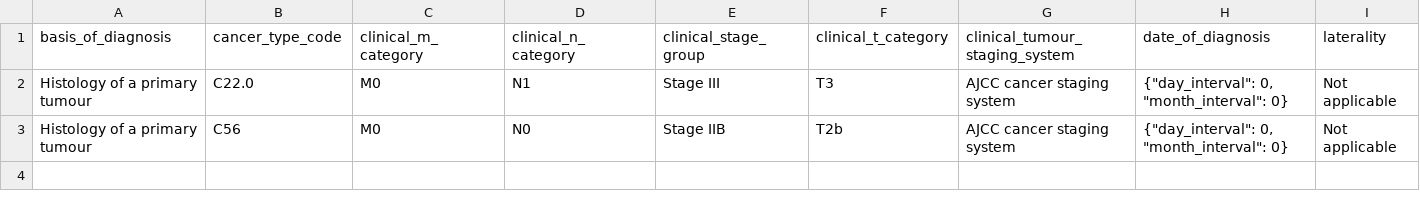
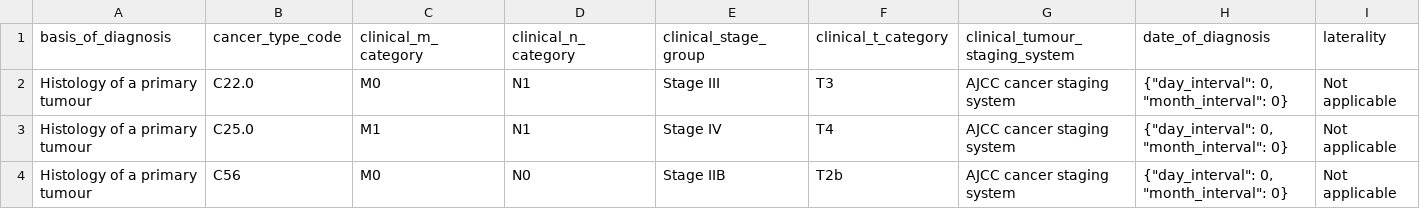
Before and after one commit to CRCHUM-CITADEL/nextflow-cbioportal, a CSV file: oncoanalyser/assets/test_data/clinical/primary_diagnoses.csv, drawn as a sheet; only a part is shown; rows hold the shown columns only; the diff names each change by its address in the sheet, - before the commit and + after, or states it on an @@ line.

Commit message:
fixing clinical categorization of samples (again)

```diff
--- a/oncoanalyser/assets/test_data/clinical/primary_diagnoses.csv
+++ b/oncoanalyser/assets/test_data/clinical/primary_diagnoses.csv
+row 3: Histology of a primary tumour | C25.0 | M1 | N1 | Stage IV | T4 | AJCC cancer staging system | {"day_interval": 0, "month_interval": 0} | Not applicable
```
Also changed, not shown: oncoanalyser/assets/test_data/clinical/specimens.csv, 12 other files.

========================================

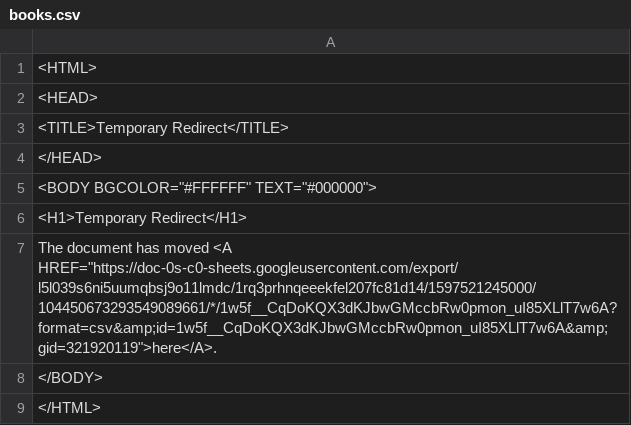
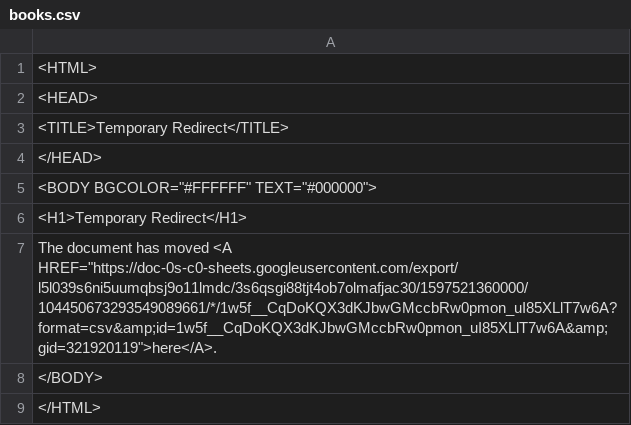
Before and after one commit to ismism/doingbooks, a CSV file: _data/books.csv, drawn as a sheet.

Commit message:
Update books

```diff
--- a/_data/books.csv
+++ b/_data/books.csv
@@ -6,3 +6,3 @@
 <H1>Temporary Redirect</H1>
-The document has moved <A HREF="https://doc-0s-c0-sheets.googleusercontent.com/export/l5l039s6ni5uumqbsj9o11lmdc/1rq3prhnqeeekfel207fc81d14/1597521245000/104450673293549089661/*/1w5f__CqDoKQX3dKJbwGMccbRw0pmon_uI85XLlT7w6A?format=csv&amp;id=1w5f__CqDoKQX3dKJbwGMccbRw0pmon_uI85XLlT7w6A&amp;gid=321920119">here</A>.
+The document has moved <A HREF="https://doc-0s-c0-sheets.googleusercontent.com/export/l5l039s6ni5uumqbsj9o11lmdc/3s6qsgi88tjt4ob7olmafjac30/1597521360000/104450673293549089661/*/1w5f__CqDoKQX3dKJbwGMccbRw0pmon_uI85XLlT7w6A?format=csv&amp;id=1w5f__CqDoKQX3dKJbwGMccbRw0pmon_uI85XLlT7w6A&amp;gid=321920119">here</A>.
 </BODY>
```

========================================

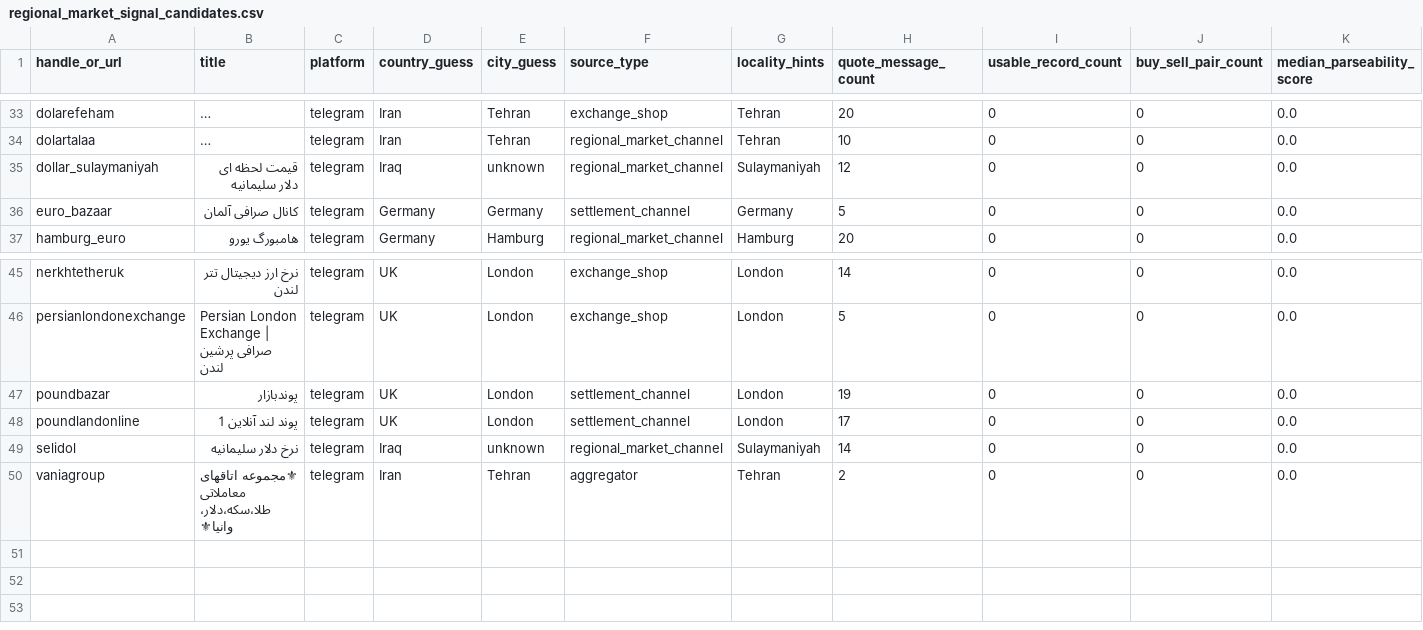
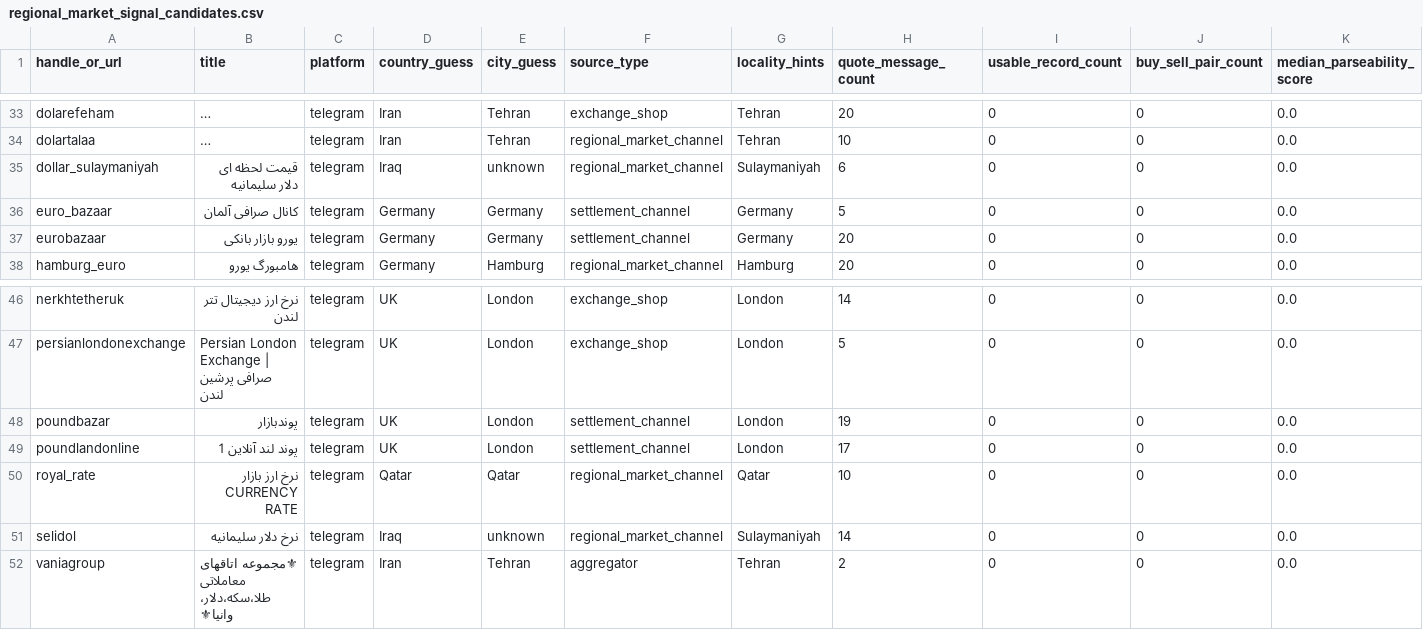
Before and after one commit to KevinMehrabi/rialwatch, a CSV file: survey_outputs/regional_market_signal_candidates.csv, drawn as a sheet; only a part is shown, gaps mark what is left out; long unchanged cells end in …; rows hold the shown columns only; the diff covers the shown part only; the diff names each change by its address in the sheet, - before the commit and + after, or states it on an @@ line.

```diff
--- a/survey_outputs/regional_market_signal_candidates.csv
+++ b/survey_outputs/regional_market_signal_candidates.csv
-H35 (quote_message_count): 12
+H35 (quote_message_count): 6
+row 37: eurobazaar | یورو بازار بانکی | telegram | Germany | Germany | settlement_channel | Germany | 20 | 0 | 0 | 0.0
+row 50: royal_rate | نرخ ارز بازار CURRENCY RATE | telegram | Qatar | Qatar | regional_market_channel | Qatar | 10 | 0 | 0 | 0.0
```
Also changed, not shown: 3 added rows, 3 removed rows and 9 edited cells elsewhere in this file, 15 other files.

========================================

- **TASK BRIEF**
Go through the records line by line and count those containing the string "books". Give only the total.

- **TASK RESPONSE**
4